> **What the task requires**:
Would you please print the data a second time, exactly as it stands?

> **Records for the task**:
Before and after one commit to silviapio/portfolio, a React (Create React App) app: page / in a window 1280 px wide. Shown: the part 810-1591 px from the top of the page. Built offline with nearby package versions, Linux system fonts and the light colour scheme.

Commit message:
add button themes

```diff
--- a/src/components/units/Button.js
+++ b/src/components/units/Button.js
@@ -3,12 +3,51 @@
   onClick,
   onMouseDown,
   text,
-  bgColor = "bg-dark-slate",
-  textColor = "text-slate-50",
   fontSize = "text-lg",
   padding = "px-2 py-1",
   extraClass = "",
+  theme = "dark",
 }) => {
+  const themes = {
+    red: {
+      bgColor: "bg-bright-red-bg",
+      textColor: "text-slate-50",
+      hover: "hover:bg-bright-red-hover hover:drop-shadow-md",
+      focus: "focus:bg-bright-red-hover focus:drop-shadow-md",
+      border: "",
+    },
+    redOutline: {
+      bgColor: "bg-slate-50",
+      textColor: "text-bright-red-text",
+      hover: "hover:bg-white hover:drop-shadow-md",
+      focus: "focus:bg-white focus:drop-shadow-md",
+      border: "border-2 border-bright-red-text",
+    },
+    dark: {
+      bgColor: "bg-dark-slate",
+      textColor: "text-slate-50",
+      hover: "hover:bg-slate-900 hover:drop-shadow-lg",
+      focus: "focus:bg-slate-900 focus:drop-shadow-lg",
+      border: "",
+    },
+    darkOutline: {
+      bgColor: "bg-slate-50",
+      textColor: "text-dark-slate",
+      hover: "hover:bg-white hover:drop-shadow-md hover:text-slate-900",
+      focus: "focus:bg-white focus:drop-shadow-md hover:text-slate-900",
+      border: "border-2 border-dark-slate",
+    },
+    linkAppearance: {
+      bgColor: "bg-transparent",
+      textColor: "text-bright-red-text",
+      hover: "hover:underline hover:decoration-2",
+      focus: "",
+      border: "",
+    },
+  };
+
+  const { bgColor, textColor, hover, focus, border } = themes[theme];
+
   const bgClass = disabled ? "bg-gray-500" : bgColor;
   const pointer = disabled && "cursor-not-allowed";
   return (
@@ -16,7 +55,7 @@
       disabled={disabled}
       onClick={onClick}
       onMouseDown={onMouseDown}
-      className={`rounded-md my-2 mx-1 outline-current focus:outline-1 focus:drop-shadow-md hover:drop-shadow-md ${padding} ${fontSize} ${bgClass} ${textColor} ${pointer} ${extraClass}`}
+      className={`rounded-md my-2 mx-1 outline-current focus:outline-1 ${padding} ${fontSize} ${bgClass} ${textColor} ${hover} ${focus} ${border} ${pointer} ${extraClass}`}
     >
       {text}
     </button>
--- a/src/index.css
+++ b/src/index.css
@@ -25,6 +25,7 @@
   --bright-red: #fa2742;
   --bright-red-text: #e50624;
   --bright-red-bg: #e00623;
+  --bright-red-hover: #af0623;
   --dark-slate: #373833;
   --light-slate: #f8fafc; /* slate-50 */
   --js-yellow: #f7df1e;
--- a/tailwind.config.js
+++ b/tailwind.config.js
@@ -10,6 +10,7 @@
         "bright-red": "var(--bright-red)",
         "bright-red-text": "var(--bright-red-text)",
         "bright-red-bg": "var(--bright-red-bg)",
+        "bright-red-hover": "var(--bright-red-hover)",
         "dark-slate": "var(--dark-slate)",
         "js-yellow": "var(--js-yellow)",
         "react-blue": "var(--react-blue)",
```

> **Response for this exercise**:
Before and after one commit to silviapio/portfolio, a React (Create React App) app: page / in a window 1280 px wide. Shown: the part 810-1591 px from the top of the page. Built offline with nearby package versions, Linux system fonts and the light colour scheme.

Commit message:
add button themes

```diff
--- a/src/components/units/Button.js
+++ b/src/components/units/Button.js
@@ -3,12 +3,51 @@
   onClick,
   onMouseDown,
   text,
-  bgColor = "bg-dark-slate",
-  textColor = "text-slate-50",
   fontSize = "text-lg",
   padding = "px-2 py-1",
   extraClass = "",
+  theme = "dark",
 }) => {
+  const themes = {
+    red: {
+      bgColor: "bg-bright-red-bg",
+      textColor: "text-slate-50",
+      hover: "hover:bg-bright-red-hover hover:drop-shadow-md",
+      focus: "focus:bg-bright-red-hover focus:drop-shadow-md",
+      border: "",
+    },
+    redOutline: {
+      bgColor: "bg-slate-50",
+      textColor: "text-bright-red-text",
+      hover: "hover:bg-white hover:drop-shadow-md",
+      focus: "focus:bg-white focus:drop-shadow-md",
+      border: "border-2 border-bright-red-text",
+    },
+    dark: {
+      bgColor: "bg-dark-slate",
+      textColor: "text-slate-50",
+      hover: "hover:bg-slate-900 hover:drop-shadow-lg",
+      focus: "focus:bg-slate-900 focus:drop-shadow-lg",
+      border: "",
+    },
+    darkOutline: {
+      bgColor: "bg-slate-50",
+      textColor: "text-dark-slate",
+      hover: "hover:bg-white hover:drop-shadow-md hover:text-slate-900",
+      focus: "focus:bg-white focus:drop-shadow-md hover:text-slate-900",
+      border: "border-2 border-dark-slate",
+    },
+    linkAppearance: {
+      bgColor: "bg-transparent",
+      textColor: "text-bright-red-text",
+      hover: "hover:underline hover:decoration-2",
+      focus: "",
+      border: "",
+    },
+  };
+
+  const { bgColor, textColor, hover, focus, border } = themes[theme];
+
   const bgClass = disabled ? "bg-gray-500" : bgColor;
   const pointer = disabled && "cursor-not-allowed";
   return (
@@ -16,7 +55,7 @@
       disabled={disabled}
       onClick={onClick}
       onMouseDown={onMouseDown}
-      className={`rounded-md my-2 mx-1 outline-current focus:outline-1 focus:drop-shadow-md hover:drop-shadow-md ${padding} ${fontSize} ${bgClass} ${textColor} ${pointer} ${extraClass}`}
+      className={`rounded-md my-2 mx-1 outline-current focus:outline-1 ${padding} ${fontSize} ${bgClass} ${textColor} ${hover} ${focus} ${border} ${pointer} ${extraClass}`}
     >
       {text}
     </button>
--- a/src/index.css
+++ b/src/index.css
@@ -25,6 +25,7 @@
   --bright-red: #fa2742;
   --bright-red-text: #e50624;
   --bright-red-bg: #e00623;
+  --bright-red-hover: #af0623;
   --dark-slate: #373833;
   --light-slate: #f8fafc; /* slate-50 */
   --js-yellow: #f7df1e;
--- a/tailwind.config.js
+++ b/tailwind.config.js
@@ -10,6 +10,7 @@
         "bright-red": "var(--bright-red)",
         "bright-red-text": "var(--bright-red-text)",
         "bright-red-bg": "var(--bright-red-bg)",
+        "bright-red-hover": "var(--bright-red-hover)",
         "dark-slate": "var(--dark-slate)",
         "js-yellow": "var(--js-yellow)",
         "react-blue": "var(--react-blue)",
```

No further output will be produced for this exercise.